Once more, I photographed Katrina using apertures from f/1.4–f/5.6. One difference for this shot was that I underexposed the background by one stop, which further emphasized the separation shooting at different apertures. I made an interesting discovery using a wide-angle prime at f/1.4: Shooting wide open made a bigger difference when compared to the other prime lenses in my testing. Why? Because more of the background was visible behind the subject, and changes in depth of field and bokeh were more obvious. In other words, the background made up more of the image using a wide-angle lens. I liked the f/1.4 images much more than I did the f/5.6 shots when shooting with a wide-angle prime lens. Combined with the softer quality of light using the larger softbox, these images were my favorite from the shoot.

Another point became very obvious during this shoot: Photographing at f/1.4 requires perfect focus technique. I needed to put my focus point right on my model’s eye; otherwise, I would have soft images. If she wasn’t facing the camera, I knew one eye would be slightly softer than the other. Shooting tight with an 85mm, my subject’s eyes were sharp, while her nose and ears were slightly blurred due to the extreme shallow depth of field.

Time to Prime?
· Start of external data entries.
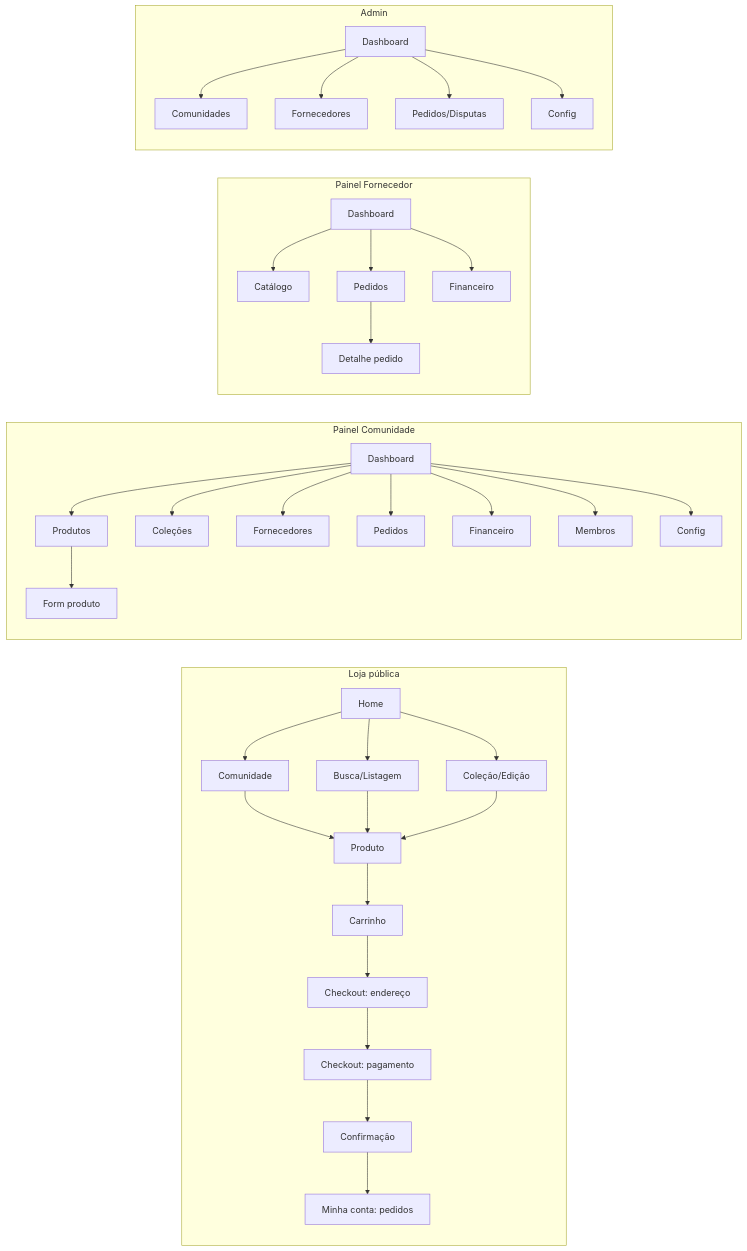
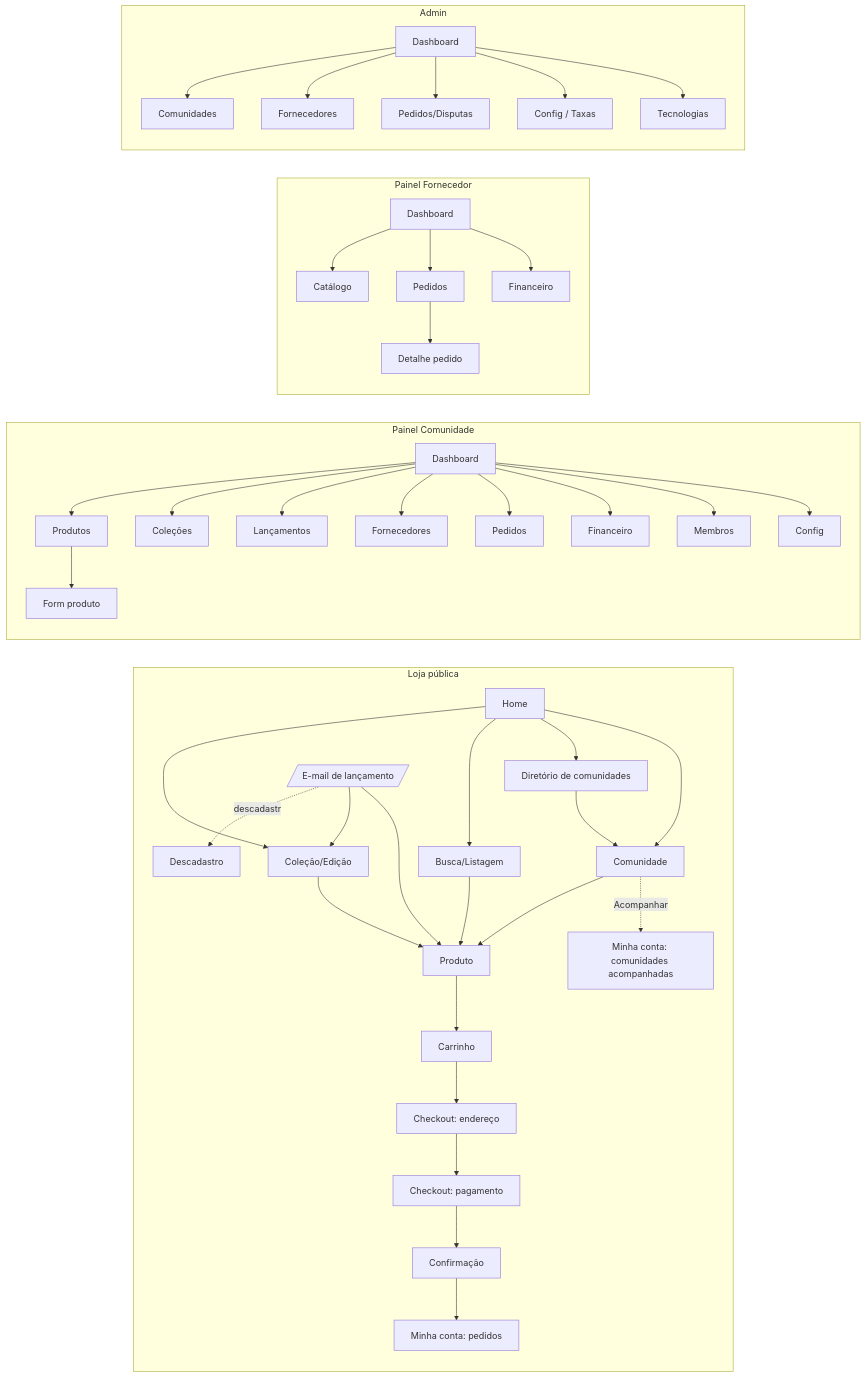
Before and after one commit to BdsOliveira/loja-tech-brasil: diagram 22 of 23 in modelo-de-negocios.md, drawn with Mermaid. The commit also changed other lines of this file, not shown here.

````diff
--- a/modelo-de-negocios.md
+++ b/modelo-de-negocios.md
@@ -794,39 +1141,46 @@
 ```mermaid
 flowchart LR
     subgraph Loja pública
         L01[Home] --> L02[Comunidade]
+        L01 --> L03b[Diretório de comunidades] --> L02
+        L02 -.Acompanhar.-> L11[Minha conta: comunidades acompanhadas]
+        E08[/E-mail de lançamento/] --> L05
+        E08 --> L04
+        E08 -.descadastro.-> L12[Descadastro]
         L01 --> L03[Busca/Listagem]
         L01 --> L04[Coleção/Edição]
         L02 --> L05[Produto]
         L03 --> L05
         L04 --> L05
         L05 --> L06[Carrinho]
         L06 --> L07[Checkout: endereço]
         L07 --> L08[Checkout: pagamento]
         L08 --> L09[Confirmação]
         L09 --> L10[Minha conta: pedidos]
     end
 
     subgraph Painel Comunidade
         C02[Dashboard] --> C03[Produtos] --> C04[Form produto]
         C02 --> C05[Coleções]
+        C02 --> C05b[Lançamentos]
         C02 --> C06[Fornecedores]
         C02 --> C07[Pedidos]
         C02 --> C08[Financeiro]
         C02 --> C09[Membros]
         C02 --> C10[Config]
     end
 
     subgraph Painel Fornecedor
         F02[Dashboard] --> F03[Catálogo]
         F02 --> F04[Pedidos] --> F05[Detalhe pedido]
         F02 --> F06[Financeiro]
     end
 
     subgraph Admin
         A01[Dashboard] --> A02[Comunidades]
         A01 --> A03[Fornecedores]
         A01 --> A04[Pedidos/Disputas]
-        A01 --> A05[Config]
+        A01 --> A05[Config / Taxas]
+        A01 --> A06[Tecnologias]
     end
 ```
````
Do you really need that f/1.4 prime lens for the best portrait? The answer is, “It depends.” Based on my testing, I found I really preferred the bokeh using my 35mm wide-angle prime at f/1.4 compared to f/5.6. Using my 85mm prime at f/1.4 vs. f/5.6, there was also bokeh difference; but with less background visible at 85mm with tight head shots, I’d probably be just fine using my trusty 70–200mm shooting at f/2.8. Yes, I like the bokeh better at f/1.4 using my 85mm, but investing in this prime lens if you already owned a 70–200mm f/2.8 might make you pause. On the other hand, if you like shooting environmental portraits, I really preferred the bokeh at f/1.4 using the 35mm prime, and purchasing this lens was an easier choice for me.

Another point worth mentioning is that f/1.8 primes are almost $1,000 cheaper than their f/1.4 counterparts. There’s only a 2/3-stop difference, which means there won’t be much difference in depth of field. But not all bokeh is equal, and individual lenses produce different qualities of bokeh.

As photographers know, depth of field and bokeh are just one part of getting a great portrait. Cameras, lenses, and flash are tools that help bring our vision to reality. Subject, location, rapport, and emotion are also critical aspects of good portraiture. But now that I own a couple of prime lenses, I can’t blame my equipment for a bad shot. It’s up to me to create the evocative portrait of my subject.

This article was originally published in issue 32 of Lightroom Magazine.